Citation: Pacheco-Montealegre ME, Dávila-Mora LL, Botero-Rute LM, Reyes A and Caro-Quintero A (2020) Fine Resolution Analysis of Microbial Communities Provides Insights Into the Variability of Cocoa Bean Fermentation. Front. Microbiol. 11:650. doi: 10.3389/fmicb.2020.00650

Received: 27 January 2020; Accepted: 20 March 2020;
Published: 15 April 2020.

Edited by:

Joaquin Bautista-Gallego, University of Extremadura, Spain

Reviewed by:

Johannes Wöstemeyer, Friedrich Schiller University Jena, Germany
Dorota Zyzelewicz, Lodz University of Technology, Poland

Copyright © 2020 Pacheco-Montealegre, Dávila-Mora, Botero-Rute, Reyes and Caro-Quintero. This is an open-access article distributed under the terms of the Creative Commons Attribution License (CC BY). The use, distribution or reproduction in other forums is permitted, provided the original author(s) and the copyright owner(s) are credited and that the original publication in this journal is cited, in accordance with accepted academic practice. No use, distribution or reproduction is permitted which does not comply with these terms.
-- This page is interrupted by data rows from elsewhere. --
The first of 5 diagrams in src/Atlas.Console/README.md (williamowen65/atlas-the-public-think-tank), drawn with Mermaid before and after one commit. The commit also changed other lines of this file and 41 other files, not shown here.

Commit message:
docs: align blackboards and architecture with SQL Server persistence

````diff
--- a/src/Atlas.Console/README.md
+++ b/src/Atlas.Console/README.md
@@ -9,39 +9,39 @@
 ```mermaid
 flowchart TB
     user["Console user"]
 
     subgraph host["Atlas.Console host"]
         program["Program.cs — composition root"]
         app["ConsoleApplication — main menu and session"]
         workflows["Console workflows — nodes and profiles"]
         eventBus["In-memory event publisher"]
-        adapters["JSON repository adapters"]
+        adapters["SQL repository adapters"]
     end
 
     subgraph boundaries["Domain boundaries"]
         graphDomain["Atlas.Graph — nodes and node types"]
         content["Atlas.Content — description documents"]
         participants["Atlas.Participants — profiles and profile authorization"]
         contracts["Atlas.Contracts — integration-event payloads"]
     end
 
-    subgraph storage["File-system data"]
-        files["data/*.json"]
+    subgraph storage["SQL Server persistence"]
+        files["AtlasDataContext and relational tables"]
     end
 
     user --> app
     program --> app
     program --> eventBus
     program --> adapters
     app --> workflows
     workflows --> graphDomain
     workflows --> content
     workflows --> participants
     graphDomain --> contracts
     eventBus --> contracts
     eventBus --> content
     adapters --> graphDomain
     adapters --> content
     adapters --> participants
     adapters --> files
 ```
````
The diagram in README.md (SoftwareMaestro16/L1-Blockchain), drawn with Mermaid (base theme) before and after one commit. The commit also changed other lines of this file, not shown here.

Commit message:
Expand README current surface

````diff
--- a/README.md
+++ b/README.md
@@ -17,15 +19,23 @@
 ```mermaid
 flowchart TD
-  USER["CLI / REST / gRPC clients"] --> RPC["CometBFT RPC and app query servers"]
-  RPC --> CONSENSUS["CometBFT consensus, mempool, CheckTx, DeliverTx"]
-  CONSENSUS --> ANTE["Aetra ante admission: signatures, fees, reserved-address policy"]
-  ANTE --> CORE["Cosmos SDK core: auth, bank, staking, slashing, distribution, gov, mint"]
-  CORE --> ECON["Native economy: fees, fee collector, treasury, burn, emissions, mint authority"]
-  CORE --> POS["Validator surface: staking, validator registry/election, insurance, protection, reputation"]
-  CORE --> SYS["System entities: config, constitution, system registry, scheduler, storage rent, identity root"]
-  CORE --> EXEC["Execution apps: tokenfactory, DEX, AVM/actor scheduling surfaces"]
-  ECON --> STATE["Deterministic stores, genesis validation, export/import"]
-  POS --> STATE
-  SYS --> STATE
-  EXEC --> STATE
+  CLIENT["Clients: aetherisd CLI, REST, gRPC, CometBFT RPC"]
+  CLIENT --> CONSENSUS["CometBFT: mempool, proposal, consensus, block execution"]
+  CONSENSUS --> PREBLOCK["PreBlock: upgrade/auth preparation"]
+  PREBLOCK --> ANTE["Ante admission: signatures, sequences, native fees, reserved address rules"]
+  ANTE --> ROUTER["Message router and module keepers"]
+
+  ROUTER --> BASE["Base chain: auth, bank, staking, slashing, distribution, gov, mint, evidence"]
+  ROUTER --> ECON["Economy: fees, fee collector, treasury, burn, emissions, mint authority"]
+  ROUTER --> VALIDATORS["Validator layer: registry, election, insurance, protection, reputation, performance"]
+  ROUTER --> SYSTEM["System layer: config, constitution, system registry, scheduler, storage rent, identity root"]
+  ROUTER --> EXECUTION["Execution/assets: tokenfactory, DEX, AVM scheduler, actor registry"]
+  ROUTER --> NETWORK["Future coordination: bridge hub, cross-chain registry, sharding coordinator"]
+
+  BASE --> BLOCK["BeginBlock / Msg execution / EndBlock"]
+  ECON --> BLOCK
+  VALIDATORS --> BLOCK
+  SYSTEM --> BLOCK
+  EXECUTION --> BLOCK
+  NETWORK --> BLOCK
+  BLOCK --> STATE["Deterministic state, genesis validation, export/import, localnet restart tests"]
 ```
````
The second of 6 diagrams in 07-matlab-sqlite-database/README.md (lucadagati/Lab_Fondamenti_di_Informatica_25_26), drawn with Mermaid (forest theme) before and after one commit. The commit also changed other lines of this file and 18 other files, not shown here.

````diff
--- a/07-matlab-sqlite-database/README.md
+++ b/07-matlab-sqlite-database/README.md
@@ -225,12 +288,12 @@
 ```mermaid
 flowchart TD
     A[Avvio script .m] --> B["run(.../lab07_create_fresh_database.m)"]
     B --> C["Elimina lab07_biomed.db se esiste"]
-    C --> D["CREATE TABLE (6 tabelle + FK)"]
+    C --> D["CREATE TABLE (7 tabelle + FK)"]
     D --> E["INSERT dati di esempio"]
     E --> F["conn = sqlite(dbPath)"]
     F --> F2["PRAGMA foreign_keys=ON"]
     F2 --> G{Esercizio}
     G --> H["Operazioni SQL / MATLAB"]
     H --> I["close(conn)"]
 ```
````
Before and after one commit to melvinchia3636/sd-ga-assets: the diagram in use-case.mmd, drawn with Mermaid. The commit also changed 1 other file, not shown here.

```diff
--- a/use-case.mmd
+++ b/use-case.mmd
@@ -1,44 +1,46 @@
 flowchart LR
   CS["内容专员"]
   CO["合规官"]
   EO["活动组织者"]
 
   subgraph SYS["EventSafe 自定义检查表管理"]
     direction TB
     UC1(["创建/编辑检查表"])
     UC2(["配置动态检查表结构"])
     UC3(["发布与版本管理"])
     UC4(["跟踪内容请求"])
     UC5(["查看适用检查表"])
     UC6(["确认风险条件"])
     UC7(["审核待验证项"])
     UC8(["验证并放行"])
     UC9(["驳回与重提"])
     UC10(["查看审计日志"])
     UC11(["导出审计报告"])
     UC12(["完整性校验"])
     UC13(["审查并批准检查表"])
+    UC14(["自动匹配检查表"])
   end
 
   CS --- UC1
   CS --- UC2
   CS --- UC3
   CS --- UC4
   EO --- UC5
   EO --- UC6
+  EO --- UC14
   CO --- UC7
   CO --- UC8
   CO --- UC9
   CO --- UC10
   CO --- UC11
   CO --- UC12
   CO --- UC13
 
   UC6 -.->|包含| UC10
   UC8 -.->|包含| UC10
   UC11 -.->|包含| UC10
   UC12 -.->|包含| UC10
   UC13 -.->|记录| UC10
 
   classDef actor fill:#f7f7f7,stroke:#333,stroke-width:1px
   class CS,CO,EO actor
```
*Correspondence: Alejandro Caro-Quintero, acaro@agrosavia.co